The advantage of calculating the active nodes recursively is that we can cache and reuse the results as the user types. For example, suppose the user has typed “abc” and then types “d”. We can reuse the active nodes from “abc” to calculate the active nodes for “abcd”. This makes the algorithm fast enough to use interactively!

One might expect that we could use edit distances calculated from the keyword trie to rank records as well. Intuitively, records containing keywords with small edit distances should rank higher than records containing keywords with large edit distances. In practice, however, I found that this approach produced poor results. The problem is that the trie treats each record as an unordered set of keywords, so it cannot rank based on the sequence that keywords appear in the query. It might be possible to fix this (perhaps storing keyword positions in the trie would help), but I decided another approach was simpler.

For ranking, aretext uses a variation of a dynamic programming algorithm for approximate string matching.6 The algorithm searches each record for characters in the query string, with each matching character increasing the score. To find approximate matches, the algorithm allows “edits” (insertions, deletions, and substitutions) to the query, but each edit decreases the score. The “best” score for each possible query prefix and record prefix are memoized in a table to avoid duplicate work. This dynamic programming technique allows the algorithm to search many possible matches in O(nm) time, where n and m are the lengths of the record and query strings, respectively.

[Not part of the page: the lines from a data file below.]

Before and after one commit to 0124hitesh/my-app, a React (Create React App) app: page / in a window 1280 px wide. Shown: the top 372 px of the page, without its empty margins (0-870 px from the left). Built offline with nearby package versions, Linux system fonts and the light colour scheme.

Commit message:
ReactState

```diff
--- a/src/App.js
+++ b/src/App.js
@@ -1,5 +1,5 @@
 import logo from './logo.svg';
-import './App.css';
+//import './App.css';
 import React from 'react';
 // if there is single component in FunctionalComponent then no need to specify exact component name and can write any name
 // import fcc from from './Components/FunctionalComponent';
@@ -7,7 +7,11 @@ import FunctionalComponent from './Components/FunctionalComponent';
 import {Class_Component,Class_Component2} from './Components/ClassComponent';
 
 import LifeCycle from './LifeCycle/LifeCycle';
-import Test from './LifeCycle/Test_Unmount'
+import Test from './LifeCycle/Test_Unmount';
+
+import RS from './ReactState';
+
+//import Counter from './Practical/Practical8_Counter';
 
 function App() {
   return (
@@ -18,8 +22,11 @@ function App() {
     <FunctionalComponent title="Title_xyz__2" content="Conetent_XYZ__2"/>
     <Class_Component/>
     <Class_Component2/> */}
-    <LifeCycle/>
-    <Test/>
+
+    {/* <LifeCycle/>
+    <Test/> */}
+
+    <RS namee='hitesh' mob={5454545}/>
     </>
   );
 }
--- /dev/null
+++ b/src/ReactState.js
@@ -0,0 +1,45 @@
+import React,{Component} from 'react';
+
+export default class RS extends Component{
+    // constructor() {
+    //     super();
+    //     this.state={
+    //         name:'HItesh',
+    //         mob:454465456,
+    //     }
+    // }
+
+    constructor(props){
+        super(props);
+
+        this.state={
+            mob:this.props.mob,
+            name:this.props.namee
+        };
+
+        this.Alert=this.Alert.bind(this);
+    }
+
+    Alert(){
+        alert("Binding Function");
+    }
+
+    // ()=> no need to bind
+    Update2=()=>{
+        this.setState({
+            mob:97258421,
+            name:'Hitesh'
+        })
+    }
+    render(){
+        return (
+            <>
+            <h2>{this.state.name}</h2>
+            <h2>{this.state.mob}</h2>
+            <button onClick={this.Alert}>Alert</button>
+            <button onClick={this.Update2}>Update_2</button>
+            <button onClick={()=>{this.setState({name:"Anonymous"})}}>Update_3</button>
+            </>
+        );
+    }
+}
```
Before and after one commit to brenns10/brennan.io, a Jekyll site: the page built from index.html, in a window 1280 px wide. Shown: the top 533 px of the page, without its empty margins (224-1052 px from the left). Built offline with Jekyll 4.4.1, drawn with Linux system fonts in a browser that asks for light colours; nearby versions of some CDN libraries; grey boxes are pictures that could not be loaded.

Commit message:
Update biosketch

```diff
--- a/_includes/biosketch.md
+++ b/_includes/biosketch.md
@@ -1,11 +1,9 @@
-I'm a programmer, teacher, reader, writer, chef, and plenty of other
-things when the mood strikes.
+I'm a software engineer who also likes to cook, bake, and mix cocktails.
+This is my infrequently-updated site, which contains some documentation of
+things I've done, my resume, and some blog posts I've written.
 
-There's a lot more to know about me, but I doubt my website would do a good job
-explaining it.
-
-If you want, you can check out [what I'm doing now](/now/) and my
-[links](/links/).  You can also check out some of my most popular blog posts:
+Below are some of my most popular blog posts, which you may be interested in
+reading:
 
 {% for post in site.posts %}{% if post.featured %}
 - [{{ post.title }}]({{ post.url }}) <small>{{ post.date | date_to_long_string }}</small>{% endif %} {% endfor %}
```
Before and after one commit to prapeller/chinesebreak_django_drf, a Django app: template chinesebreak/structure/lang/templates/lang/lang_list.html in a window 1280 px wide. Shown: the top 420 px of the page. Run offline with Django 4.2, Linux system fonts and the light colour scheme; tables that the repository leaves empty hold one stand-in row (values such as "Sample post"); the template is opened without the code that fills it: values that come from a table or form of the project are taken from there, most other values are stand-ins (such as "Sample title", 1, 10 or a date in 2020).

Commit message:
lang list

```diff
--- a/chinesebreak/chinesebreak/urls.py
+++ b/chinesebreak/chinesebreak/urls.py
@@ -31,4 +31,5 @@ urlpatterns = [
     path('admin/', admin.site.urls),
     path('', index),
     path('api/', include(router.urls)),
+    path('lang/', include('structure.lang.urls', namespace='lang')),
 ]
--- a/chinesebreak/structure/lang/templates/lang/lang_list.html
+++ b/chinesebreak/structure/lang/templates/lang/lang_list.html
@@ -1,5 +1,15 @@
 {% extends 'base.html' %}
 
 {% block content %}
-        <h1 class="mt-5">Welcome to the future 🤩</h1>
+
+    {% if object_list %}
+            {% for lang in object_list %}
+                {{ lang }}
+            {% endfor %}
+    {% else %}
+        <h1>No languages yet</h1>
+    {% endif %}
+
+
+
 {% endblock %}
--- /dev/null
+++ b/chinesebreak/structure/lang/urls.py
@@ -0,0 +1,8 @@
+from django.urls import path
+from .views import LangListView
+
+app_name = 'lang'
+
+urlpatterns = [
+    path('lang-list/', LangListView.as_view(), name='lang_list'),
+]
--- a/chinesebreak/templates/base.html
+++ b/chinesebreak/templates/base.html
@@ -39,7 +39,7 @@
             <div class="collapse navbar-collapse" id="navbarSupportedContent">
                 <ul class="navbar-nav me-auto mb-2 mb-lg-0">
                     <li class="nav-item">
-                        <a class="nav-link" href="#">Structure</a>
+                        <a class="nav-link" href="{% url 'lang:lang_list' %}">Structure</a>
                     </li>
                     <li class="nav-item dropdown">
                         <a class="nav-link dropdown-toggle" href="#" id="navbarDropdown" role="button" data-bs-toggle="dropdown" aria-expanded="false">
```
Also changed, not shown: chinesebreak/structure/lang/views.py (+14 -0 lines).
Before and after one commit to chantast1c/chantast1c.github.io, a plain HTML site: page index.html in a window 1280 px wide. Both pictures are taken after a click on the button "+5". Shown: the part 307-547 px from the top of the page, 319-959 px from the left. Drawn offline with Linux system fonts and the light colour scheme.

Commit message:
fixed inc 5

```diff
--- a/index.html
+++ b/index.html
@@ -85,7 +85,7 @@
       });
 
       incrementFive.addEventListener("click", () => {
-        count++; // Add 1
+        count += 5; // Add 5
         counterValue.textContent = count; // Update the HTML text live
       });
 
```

As mentioned earlier, the dynamic programming algorithm is expensive for long query strings. Fortunately, long queries tend to match fewer records in the retrieval phase, which reduces the time required for the ranking phase. To further speed up ranking, aretext parallelizes scoring records across multiple goroutines.

Once all records have been scored, aretext uses a heap to find the top 100 highest-scoring records, with ties broken by lexicographic order of record strings. Limiting the maximum number of results avoids the O(nlog(n)) cost of sorting all records, most of which are likely irrelevant to the user’s query.

Conclusion

How well does the fuzzy find algorithm work? From my perspective – it’s great! The editor responds instantly when I type, and the item I’m searching for almost always appears as the first result even when I mistype some characters.

If you’re interested learning more, the code is open-source under the GPLv3 license and available on GitHub. The fuzzy find algorithm described in this post will be released in aretext v0.4, scheduled for late January 2022!


  1. Reverse Engineering Sublime Text’s Fuzzy Match presented a greedy algorithm, and Prototyping & Fuzzy String Searching used Dice’s Coefficient on bigrams. ↩︎

  2. fzf uses a variant of Smith-Waterman by default, with a fallback to a greedy algorithm for long strings. go-fuzzyfinder and fuzzy-matcher use similar algorithms. ↩︎

  3. I’m sure it’s possible to optimize my naive Smith-Waterman implementation further, but the algorithm’s time/space complexity (much worse for long strings!) motivated me to look for a different solution. ↩︎

  4. Ji, S., Li, G., Li, C., & Feng, J. (2009, April). Efficient interactive fuzzy keyword search. In Proceedings of the 18th international conference on World wide web (pp. 371-380). PDF ↩︎

  5. See Section 3 of the paper for details. ↩︎

  6. Navarro, G. (2001). A guided tour to approximate string matching. ACM computing surveys (CSUR), 33(1), 31-88. PDF ↩︎